**PROBLEM DETAILS**: A single number is required: how many lines in the records below contain "onChange".

(Stored data entries)

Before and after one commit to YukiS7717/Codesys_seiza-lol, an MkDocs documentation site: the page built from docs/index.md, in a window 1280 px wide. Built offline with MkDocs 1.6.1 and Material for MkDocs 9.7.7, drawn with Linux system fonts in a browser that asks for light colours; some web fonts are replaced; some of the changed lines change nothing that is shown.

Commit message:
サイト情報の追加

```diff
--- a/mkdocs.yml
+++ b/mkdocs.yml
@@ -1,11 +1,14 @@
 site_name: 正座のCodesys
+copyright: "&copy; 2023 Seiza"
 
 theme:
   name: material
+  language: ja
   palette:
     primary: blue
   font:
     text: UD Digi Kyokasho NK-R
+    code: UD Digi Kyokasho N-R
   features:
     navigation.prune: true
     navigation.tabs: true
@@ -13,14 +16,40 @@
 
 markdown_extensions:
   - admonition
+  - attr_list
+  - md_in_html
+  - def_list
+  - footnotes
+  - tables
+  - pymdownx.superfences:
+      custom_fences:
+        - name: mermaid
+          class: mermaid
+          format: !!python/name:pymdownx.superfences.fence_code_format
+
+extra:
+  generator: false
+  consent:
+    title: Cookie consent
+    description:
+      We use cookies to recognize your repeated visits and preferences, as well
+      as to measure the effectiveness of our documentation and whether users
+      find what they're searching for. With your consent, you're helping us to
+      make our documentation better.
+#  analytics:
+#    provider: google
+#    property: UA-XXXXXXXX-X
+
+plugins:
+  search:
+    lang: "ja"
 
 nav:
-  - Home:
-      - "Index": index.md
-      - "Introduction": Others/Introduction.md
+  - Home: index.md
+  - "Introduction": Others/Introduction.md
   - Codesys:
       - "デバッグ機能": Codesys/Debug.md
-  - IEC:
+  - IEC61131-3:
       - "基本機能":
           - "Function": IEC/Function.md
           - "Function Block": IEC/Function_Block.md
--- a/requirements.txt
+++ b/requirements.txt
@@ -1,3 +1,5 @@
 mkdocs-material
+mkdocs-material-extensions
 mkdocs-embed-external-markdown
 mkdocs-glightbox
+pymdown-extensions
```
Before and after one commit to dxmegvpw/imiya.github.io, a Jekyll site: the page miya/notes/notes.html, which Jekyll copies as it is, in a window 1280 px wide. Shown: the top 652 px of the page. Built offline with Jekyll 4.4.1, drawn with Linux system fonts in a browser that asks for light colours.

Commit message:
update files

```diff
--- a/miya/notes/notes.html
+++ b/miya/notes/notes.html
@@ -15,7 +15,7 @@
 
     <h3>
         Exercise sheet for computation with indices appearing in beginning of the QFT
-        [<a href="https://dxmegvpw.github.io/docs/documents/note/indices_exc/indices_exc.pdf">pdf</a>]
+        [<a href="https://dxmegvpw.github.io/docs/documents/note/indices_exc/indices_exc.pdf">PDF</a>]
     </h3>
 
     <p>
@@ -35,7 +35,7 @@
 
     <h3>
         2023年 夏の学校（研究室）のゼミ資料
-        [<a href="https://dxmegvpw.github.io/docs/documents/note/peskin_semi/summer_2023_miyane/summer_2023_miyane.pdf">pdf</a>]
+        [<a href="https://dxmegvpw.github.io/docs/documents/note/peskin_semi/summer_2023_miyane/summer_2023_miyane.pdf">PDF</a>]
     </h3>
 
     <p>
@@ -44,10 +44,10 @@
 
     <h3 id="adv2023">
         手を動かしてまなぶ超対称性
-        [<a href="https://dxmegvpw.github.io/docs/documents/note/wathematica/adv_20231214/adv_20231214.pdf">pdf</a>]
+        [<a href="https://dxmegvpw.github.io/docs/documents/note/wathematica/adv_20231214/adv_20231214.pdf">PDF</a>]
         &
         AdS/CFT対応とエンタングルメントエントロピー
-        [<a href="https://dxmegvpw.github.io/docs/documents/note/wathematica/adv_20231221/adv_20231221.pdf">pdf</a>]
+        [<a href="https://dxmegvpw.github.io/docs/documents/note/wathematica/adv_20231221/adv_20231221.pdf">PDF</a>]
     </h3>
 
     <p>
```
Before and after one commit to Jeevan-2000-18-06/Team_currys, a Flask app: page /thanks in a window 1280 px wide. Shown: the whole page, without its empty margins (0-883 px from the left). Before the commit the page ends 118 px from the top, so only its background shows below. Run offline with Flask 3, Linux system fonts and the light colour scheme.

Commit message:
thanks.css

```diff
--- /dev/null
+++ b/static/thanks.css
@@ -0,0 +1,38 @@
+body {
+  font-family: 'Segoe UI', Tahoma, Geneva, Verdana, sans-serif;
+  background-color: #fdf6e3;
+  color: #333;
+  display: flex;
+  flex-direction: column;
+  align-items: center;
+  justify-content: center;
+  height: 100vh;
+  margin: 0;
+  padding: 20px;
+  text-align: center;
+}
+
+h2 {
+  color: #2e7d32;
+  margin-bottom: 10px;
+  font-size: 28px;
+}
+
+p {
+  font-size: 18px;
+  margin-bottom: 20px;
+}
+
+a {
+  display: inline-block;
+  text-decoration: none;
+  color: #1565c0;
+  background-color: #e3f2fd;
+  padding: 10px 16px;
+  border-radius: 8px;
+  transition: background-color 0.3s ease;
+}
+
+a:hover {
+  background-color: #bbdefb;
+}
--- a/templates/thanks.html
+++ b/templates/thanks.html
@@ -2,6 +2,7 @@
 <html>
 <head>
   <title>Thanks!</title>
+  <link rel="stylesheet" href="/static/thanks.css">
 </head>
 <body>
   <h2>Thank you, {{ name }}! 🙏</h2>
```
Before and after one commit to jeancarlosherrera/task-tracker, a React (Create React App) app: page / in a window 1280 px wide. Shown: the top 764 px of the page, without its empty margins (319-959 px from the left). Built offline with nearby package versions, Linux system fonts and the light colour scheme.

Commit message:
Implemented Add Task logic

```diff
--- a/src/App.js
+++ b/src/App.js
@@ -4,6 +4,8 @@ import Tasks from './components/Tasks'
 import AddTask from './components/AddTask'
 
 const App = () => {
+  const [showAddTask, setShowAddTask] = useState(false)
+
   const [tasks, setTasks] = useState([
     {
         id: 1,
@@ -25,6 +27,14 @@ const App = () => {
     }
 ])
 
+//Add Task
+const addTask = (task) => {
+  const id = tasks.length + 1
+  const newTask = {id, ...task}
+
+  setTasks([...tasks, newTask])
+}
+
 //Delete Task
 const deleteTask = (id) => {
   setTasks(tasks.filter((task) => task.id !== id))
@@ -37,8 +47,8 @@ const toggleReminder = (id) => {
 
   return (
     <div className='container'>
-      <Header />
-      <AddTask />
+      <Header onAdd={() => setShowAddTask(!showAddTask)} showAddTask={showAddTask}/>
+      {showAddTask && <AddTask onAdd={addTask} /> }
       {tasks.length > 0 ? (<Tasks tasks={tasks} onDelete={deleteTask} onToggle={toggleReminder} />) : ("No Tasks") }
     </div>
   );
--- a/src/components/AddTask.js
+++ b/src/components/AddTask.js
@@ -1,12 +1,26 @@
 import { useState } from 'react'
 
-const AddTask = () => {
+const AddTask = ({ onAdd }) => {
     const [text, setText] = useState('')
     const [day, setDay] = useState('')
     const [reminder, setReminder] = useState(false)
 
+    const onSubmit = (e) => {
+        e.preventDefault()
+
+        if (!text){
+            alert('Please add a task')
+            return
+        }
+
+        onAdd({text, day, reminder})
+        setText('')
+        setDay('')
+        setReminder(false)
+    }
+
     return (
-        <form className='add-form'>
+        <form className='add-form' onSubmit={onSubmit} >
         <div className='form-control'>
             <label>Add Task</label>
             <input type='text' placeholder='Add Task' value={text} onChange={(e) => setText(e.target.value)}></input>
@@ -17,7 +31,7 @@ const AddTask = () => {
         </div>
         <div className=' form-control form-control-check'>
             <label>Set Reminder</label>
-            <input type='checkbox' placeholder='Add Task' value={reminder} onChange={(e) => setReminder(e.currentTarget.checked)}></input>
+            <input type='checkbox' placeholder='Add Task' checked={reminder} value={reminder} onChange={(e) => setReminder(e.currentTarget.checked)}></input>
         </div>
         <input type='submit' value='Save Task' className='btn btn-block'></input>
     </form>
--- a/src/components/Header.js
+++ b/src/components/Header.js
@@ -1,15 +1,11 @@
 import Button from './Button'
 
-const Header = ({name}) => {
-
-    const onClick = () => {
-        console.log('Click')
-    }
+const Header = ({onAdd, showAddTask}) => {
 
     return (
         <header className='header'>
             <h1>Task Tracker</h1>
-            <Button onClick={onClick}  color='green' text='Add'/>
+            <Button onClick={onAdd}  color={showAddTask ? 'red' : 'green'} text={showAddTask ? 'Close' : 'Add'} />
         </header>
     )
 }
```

**RESULT OF THE EXERCISE**: 3